Activity => Could you reproduce all of the following entries exactly?

____ Material to process

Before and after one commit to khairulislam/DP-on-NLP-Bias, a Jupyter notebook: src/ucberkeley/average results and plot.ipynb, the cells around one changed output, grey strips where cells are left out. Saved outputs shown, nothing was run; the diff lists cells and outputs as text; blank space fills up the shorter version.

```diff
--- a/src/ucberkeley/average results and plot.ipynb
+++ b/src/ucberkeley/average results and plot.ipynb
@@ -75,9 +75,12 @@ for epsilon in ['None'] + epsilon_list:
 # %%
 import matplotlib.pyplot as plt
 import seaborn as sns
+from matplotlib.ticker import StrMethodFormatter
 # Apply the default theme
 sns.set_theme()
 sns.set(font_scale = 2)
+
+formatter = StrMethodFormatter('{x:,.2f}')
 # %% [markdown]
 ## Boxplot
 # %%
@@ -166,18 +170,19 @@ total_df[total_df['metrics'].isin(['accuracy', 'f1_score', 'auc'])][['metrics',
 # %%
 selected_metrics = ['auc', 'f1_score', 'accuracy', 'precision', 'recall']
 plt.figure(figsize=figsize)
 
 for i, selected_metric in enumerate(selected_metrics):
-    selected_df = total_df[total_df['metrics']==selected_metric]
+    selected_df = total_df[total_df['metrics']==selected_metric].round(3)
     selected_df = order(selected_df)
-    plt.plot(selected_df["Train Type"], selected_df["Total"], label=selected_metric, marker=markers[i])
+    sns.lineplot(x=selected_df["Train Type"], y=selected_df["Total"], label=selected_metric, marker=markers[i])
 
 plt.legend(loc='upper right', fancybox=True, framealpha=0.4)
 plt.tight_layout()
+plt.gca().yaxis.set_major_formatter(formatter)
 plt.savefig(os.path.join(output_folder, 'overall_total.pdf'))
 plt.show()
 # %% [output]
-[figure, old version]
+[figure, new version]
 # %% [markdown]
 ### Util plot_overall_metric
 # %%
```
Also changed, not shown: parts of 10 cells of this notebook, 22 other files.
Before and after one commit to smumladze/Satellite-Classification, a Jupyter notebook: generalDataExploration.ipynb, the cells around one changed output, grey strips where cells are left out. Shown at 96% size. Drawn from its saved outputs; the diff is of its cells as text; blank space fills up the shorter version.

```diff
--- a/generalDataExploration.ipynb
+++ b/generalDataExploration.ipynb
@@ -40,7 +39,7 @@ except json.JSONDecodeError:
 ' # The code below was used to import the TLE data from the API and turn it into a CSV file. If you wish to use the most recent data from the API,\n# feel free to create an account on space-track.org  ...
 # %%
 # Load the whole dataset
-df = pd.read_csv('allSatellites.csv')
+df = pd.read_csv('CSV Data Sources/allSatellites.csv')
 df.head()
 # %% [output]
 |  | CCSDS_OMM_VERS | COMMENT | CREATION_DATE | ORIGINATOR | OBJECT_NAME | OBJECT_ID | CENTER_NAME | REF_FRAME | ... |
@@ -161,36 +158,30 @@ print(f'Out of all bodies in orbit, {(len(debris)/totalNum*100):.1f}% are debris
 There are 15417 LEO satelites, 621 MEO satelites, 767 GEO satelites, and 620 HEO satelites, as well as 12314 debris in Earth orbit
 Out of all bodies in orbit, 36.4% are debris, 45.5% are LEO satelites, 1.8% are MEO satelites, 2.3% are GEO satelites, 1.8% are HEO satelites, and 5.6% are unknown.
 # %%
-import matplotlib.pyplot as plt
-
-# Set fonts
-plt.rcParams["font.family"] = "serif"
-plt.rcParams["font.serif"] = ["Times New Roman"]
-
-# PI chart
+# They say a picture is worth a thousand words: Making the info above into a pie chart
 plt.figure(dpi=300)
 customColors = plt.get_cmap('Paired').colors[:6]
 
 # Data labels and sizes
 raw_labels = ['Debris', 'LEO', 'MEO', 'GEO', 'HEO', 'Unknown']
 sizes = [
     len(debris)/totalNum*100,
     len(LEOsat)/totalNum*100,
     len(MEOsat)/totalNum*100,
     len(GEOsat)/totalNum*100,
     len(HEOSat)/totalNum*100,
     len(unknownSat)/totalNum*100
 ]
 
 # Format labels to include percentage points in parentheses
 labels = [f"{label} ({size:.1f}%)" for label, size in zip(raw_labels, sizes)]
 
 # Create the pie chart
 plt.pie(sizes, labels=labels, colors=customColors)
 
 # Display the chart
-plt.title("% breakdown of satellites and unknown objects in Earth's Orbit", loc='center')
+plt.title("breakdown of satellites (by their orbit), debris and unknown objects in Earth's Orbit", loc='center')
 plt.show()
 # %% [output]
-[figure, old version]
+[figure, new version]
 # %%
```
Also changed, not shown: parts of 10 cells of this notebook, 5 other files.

________

Exercise result =>
Before and after one commit to khairulislam/DP-on-NLP-Bias, a Jupyter notebook: src/ucberkeley/average results and plot.ipynb, the cells around one changed output, grey strips where cells are left out. Saved outputs shown, nothing was run; the diff lists cells and outputs as text; blank space fills up the shorter version.

```diff
--- a/src/ucberkeley/average results and plot.ipynb
+++ b/src/ucberkeley/average results and plot.ipynb
@@ -75,9 +75,12 @@ for epsilon in ['None'] + epsilon_list:
 # %%
 import matplotlib.pyplot as plt
 import seaborn as sns
+from matplotlib.ticker import StrMethodFormatter
 # Apply the default theme
 sns.set_theme()
 sns.set(font_scale = 2)
+
+formatter = StrMethodFormatter('{x:,.2f}')
 # %% [markdown]
 ## Boxplot
 # %%
@@ -166,18 +170,19 @@ total_df[total_df['metrics'].isin(['accuracy', 'f1_score', 'auc'])][['metrics',
 # %%
 selected_metrics = ['auc', 'f1_score', 'accuracy', 'precision', 'recall']
 plt.figure(figsize=figsize)
 
 for i, selected_metric in enumerate(selected_metrics):
-    selected_df = total_df[total_df['metrics']==selected_metric]
+    selected_df = total_df[total_df['metrics']==selected_metric].round(3)
     selected_df = order(selected_df)
-    plt.plot(selected_df["Train Type"], selected_df["Total"], label=selected_metric, marker=markers[i])
+    sns.lineplot(x=selected_df["Train Type"], y=selected_df["Total"], label=selected_metric, marker=markers[i])
 
 plt.legend(loc='upper right', fancybox=True, framealpha=0.4)
 plt.tight_layout()
+plt.gca().yaxis.set_major_formatter(formatter)
 plt.savefig(os.path.join(output_folder, 'overall_total.pdf'))
 plt.show()
 # %% [output]
-[figure, old version]
+[figure, new version]
 # %% [markdown]
 ### Util plot_overall_metric
 # %%
```
Also changed, not shown: parts of 10 cells of this notebook, 22 other files.
Before and after one commit to smumladze/Satellite-Classification, a Jupyter notebook: generalDataExploration.ipynb, the cells around one changed output, grey strips where cells are left out. Shown at 96% size. Drawn from its saved outputs; the diff is of its cells as text; blank space fills up the shorter version.

```diff
--- a/generalDataExploration.ipynb
+++ b/generalDataExploration.ipynb
@@ -40,7 +39,7 @@ except json.JSONDecodeError:
 ' # The code below was used to import the TLE data from the API and turn it into a CSV file. If you wish to use the most recent data from the API,\n# feel free to create an account on space-track.org  ...
 # %%
 # Load the whole dataset
-df = pd.read_csv('allSatellites.csv')
+df = pd.read_csv('CSV Data Sources/allSatellites.csv')
 df.head()
 # %% [output]
 |  | CCSDS_OMM_VERS | COMMENT | CREATION_DATE | ORIGINATOR | OBJECT_NAME | OBJECT_ID | CENTER_NAME | REF_FRAME | ... |
@@ -161,36 +158,30 @@ print(f'Out of all bodies in orbit, {(len(debris)/totalNum*100):.1f}% are debris
 There are 15417 LEO satelites, 621 MEO satelites, 767 GEO satelites, and 620 HEO satelites, as well as 12314 debris in Earth orbit
 Out of all bodies in orbit, 36.4% are debris, 45.5% are LEO satelites, 1.8% are MEO satelites, 2.3% are GEO satelites, 1.8% are HEO satelites, and 5.6% are unknown.
 # %%
-import matplotlib.pyplot as plt
-
-# Set fonts
-plt.rcParams["font.family"] = "serif"
-plt.rcParams["font.serif"] = ["Times New Roman"]
-
-# PI chart
+# They say a picture is worth a thousand words: Making the info above into a pie chart
 plt.figure(dpi=300)
 customColors = plt.get_cmap('Paired').colors[:6]
 
 # Data labels and sizes
 raw_labels = ['Debris', 'LEO', 'MEO', 'GEO', 'HEO', 'Unknown']
 sizes = [
     len(debris)/totalNum*100,
     len(LEOsat)/totalNum*100,
     len(MEOsat)/totalNum*100,
     len(GEOsat)/totalNum*100,
     len(HEOSat)/totalNum*100,
     len(unknownSat)/totalNum*100
 ]
 
 # Format labels to include percentage points in parentheses
 labels = [f"{label} ({size:.1f}%)" for label, size in zip(raw_labels, sizes)]
 
 # Create the pie chart
 plt.pie(sizes, labels=labels, colors=customColors)
 
 # Display the chart
-plt.title("% breakdown of satellites and unknown objects in Earth's Orbit", loc='center')
+plt.title("breakdown of satellites (by their orbit), debris and unknown objects in Earth's Orbit", loc='center')
 plt.show()
 # %% [output]
-[figure, old version]
+[figure, new version]
 # %%
```
Also changed, not shown: parts of 10 cells of this notebook, 5 other files.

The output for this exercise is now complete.